It is possible that I’m a bit more focused on the weather this winter than usual. When we lived in North Dakota, I didn’t pay much attention to the weather. I knew that winter would bring some snow and some days of below zero temperatures. I also knew that we had good winter clothing, a reliable car, and a home with a good furnace. You develop a kind of attitude that simply accepts the weather and learns to live with what comes. Then we moved to Boise, Idaho, which doesn’t have anywhere near as much variation in the weather. Most days in Boise are sunny and there isn’t much rain or snow. The mountains seem to get all of the precipitation. I paid attention to the weather forecasts because I enjoyed skiing and when we got good snow in the mountains, the winter recreation was incredible. Then we moved back to the Dakotas, this time to the hills where it is a bit warmer and the weather a bit less severe than out on the open plains.

Of course everywhere we have lived, the weather has been a topic of conversation. Go to anyplace that has a table of senior men sitting around drinking coffee and you can overhear plenty of conversation about the weather. A quick read through the Farmer’s Almanac provides a sufficient background for diving right in and joining those conversations. Most of the participants have gotten their weather news from the television, which is notorious for not making long term predictions.

The bottom line is that we can’t predict the future. We often think we would like to know what is coming. We sometimes look for obscure signs that might tell us what to expect. But life itself will always come up with surprises. The unexpected occurs. A previously-undetected factor will prove to be important.

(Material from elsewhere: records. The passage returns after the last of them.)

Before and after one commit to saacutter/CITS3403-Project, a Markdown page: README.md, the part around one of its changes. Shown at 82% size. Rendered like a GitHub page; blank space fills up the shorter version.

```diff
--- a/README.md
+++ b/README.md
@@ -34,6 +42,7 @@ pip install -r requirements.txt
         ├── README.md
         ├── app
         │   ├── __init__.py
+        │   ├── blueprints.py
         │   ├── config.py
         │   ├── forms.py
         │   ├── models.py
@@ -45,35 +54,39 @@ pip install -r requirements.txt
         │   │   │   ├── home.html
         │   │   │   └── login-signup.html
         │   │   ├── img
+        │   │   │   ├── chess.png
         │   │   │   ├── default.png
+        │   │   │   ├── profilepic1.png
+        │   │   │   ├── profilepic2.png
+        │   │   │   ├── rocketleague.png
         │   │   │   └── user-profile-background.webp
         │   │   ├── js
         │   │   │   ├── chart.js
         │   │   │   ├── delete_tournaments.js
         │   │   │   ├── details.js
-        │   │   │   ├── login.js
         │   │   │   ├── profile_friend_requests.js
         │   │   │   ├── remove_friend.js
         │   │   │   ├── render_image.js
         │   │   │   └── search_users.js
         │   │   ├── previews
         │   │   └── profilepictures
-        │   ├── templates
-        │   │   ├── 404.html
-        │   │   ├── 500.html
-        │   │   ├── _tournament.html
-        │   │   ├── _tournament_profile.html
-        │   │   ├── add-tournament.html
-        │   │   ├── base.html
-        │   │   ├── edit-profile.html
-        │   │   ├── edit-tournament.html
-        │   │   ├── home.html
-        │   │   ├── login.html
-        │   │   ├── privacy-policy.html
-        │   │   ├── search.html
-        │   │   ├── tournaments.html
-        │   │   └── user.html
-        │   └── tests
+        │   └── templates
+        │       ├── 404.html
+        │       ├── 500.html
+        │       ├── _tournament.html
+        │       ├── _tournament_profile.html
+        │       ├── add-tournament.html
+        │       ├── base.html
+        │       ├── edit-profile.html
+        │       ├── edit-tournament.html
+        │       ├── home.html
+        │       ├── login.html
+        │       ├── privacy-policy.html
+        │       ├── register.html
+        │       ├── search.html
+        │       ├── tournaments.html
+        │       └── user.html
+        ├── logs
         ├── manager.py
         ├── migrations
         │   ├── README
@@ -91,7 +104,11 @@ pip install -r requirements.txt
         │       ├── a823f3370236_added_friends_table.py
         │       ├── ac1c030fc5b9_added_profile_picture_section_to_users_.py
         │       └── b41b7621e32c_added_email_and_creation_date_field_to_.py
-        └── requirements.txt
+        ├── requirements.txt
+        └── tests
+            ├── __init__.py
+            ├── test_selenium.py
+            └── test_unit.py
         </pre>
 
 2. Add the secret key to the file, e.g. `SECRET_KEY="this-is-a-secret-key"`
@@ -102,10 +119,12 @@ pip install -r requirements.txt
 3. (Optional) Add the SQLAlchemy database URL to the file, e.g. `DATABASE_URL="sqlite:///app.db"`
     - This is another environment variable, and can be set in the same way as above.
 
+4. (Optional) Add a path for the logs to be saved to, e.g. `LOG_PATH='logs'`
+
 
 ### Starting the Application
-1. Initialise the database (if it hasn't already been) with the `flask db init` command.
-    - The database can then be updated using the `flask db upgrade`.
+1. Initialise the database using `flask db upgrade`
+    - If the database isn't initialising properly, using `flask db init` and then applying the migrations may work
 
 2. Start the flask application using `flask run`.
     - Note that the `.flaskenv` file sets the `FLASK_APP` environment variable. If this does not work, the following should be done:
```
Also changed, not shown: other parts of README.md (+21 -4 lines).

There are still people who look to the Bible for predictions about the future. The Bible, however, isn’t about predictions of the future. It has many words of prophets who called the people back to faithfulness to the covenant with God. It ends with a vision that is filled with symbolic language and challenges attempts at interpretation. There are plenty of folks who look to that vision as if it were a prediction. In order to do so you have to assume a certain level of specialized language and words that have unusual meanings. Reading the Revelation of John without first studying the context and history of the book might give the illusion of understanding, but the more one really studies the book, the more mysteries remain.

So I’m preparing for another winter of unpredictable events. We’ll get some snow, but I don’t know how much. It will be cold some days, but I don’t know how many. There will be some nice sunny days, but I don’t know when.

There is a lot of joy in allowing oneself to be surprised by that comes. I’m thinking that I don’t need an inside track on the future. I’m willing to take it as it comes.

Copyright (c) 2019 by Ted E. Huffman. I wrote this. If you would like to share it, please direct your friends to my web site. If you'd like permission to copy, please send me an email. Thanks!